As well as the questions this book raises about how far infertile couples will go in order to conceive, there is a sub plot that explores man’s desire to copulate when natural libido fails. There is a lucrative market in drugs that claim to improve sex life with little regard for the side effects these can have. The mutant children play a crucial role in this trade which puts them in danger as pharmaceutical companies seek them out, eager to discover their secrets in order to replicate it in a lab.
The story explores society’s need for outward conformity. Children are routinely drugged if their behaviour is deemed unacceptable. The pharmaceutical companies push drugs that offer a normality dictated by a culture that demands ideals. Children should do as they are told and outperform their peers. Adults view a sex life as a right.
These story-lines ebb and flow around the individual tales of the brood, a group of feral children who have escaped the horrors of their parents but now find themselves developing similar appetites. These children recognise that they will never find a place within approved society and seek to create a place for themselves.
Alongside there is one woman, Cynthia, who is trying to cure two of the children with love. She watched as her sister took the fertility treatments which ultimately drove her to suicide, saw first hand the effects the drugs had on behaviour. Now Cynthia is determined to become a mother to the resulting children, a task that she longed for yet which tests her to her limits and endangers her life.
The book is stylishly written. Although gruesome in places the detail is needed to fully appreciate both the pathos of the mutant offspring and the world where the wealthy can buy drugs which override nature in a way that has nothing to do with curing illness. The undercurrents are about, money, power, control and self entitlement.
The author has created a compelling tale that asks deep questions yet is written with the lightest of touches. It may be read more simply as a story of self engrossed adults and wild children, or it may be taken as a parable for a world we are not so far away from.
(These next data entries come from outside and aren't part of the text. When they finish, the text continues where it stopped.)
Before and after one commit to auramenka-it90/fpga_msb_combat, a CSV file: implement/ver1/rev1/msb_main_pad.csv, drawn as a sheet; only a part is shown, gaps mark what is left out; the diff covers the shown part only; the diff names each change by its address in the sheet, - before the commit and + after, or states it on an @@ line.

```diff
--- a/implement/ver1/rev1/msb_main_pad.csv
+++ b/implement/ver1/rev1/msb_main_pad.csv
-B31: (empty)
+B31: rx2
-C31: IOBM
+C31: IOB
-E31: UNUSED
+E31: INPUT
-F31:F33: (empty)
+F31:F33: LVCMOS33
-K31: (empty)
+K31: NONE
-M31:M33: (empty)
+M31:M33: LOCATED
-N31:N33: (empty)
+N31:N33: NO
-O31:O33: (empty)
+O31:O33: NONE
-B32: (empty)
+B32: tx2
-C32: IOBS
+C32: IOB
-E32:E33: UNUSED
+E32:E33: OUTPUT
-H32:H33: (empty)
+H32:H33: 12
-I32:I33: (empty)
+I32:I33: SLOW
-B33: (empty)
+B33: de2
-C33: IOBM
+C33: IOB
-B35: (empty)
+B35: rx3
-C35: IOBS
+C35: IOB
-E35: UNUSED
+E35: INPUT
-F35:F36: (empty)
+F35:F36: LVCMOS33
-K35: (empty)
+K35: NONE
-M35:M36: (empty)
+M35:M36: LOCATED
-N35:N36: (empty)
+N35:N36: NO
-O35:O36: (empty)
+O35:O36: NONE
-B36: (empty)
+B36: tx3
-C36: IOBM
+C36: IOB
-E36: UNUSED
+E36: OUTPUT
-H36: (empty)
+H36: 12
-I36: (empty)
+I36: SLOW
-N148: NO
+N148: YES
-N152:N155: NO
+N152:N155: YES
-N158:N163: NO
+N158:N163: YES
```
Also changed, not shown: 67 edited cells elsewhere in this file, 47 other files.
These are emotive subjects presented in a macabre light. This is one of the best horror stories I have read.
My copy of this book was provided gratis by the publisher, Mulholland Books.